The man with the plan. Memories of Mickey Moran and his years with Slaughtneil
SLAUGHTNEIL was best known for teenage kicks at the Saturday night discos before Mickey Moran arrived and changed it all.
It was late in 2013 when he pulled into the car park to take his first training session and he pulled out for the final time as manager last week after winning a boot full of trophies over four glorious years with the county Derry outfit.
Despite having limited access to many dual players who were winning titles in hurling too, Moran took an unfashionable club and made it all the rage.
The Maghera native gave a group of young men dreams to chase and the skills to make them come true and if you judge his reign on the silverware he delivered then, by any standards, it was an outstanding success.
Before his time, Slaughtneil had captured a single Derry title and over the nine inconsistent years that followed that 2004 success they threatened only occasionally.

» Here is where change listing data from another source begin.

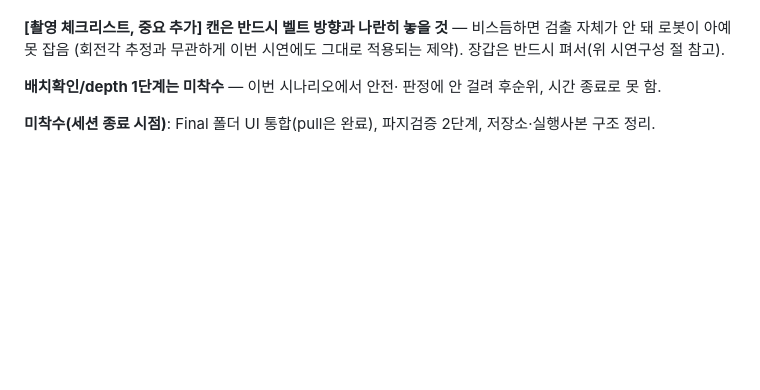
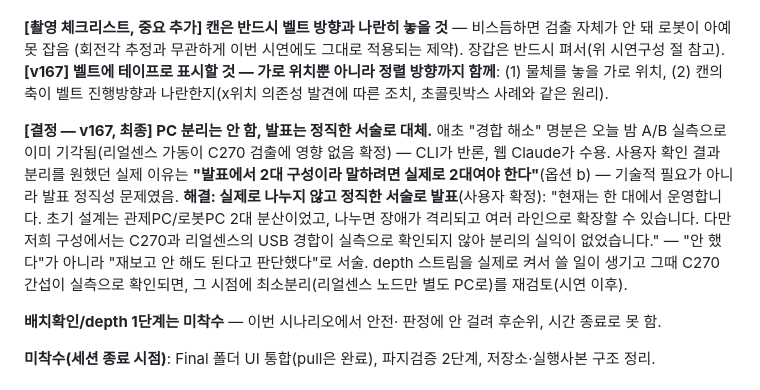
Before and after one commit to Taegyu-Lee1117/Rocycle, a Markdown page: docs/CLAUDE.md, the part around the change. GitHub-like rendering; blank space fills up the shorter version.

Commit message:
docs: PC분리 최종결정(v167) - 정직서술로 대체, 체크리스트 정렬방향 추가
사용자 확인 결과 PC분리 요청 이유가 발표정직성(2대라 말하려면
실제 2대) 문제였음을 확인, 실제 분리 대신 정직한 서술로 발표
하기로 최종결정. 촬영 체크리스트에 물체 가로위치뿐 아니라
정렬방향 표시도 추가.

Co-Authored-By: Claude Sonnet 5 <noreply@anthropic.com>
Claude-Session: https://claude.ai/code/session_01DG8E3XHkQ4vyzvN8KWVVmh

```diff
--- a/docs/CLAUDE.md
+++ b/docs/CLAUDE.md
@@ -604,7 +604,26 @@ n=4 결과가 그 문제를 반증한 게 아니라 우연히 그 조건(가장
 **[촬영 체크리스트, 중요 추가] 캔은 반드시 벨트 방향과 나란히
 놓을 것** — 비스듬하면 검출 자체가 안 돼 로봇이 아예 못 잡음
 (회전각 추정과 무관하게 이번 시연에도 그대로 적용되는 제약).
-장갑은 반드시 펴서(위 시연구성 절 참고).
+장갑은 반드시 펴서(위 시연구성 절 참고). **[v167] 벨트에 테이프로
+표시할 것 — 가로 위치뿐 아니라 정렬 방향까지 함께**: (1) 물체를
+놓을 가로 위치, (2) 캔의 축이 벨트 진행방향과 나란한지(x위치
+의존성 발견에 따른 조치, 초콜릿박스 사례와 같은 원리).
+
+**[결정 — v167, 최종] PC 분리는 안 함, 발표는 정직한 서술로
+대체.** 애초 "경합 해소" 명분은 오늘 밤 A/B 실측으로 이미
+기각됨(리얼센스 가동이 C270 검출에 영향 없음 확정) — CLI가
+반론, 웹 Claude가 수용. 사용자 확인 결과 분리를 원했던 실제
+이유는 **"발표에서 2대 구성이라 말하려면 실제로 2대여야
+한다"**(옵션 b) — 기술적 필요가 아니라 발표 정직성 문제였음.
+**해결: 실제로 나누지 않고 정직한 서술로 발표**(사용자 확정):
+"현재는 한 대에서 운영합니다. 초기 설계는 관제PC/로봇PC 2대
+분산이었고, 나누면 장애가 격리되고 여러 라인으로 확장할 수
+있습니다. 다만 저희 구성에서는 C270과 리얼센스의 USB 경합이
+실측으로 확인되지 않아 분리의 실익이 없었습니다." — "안
+했다"가 아니라 "재보고 안 해도 된다고 판단했다"로 서술.
+depth 스트림을 실제로 켜서 쓸 일이 생기고 그때 C270 간섭이
+실측으로 확인되면, 그 시점에 최소분리(리얼센스 노드만 별도
+PC로)를 재검토(시연 이후).
 
 **배치확인/depth 1단계는 미착수** — 이번 시나리오에서 안전·
 판정에 안 걸려 후순위, 시간 종료로 못 함.
```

So there was nothing to suggest that a great leap forward was on the cards when Moran took over, but Slaughtneil have won the last four John McLaughlin Cups and the club’s success in Derry was only the start of it.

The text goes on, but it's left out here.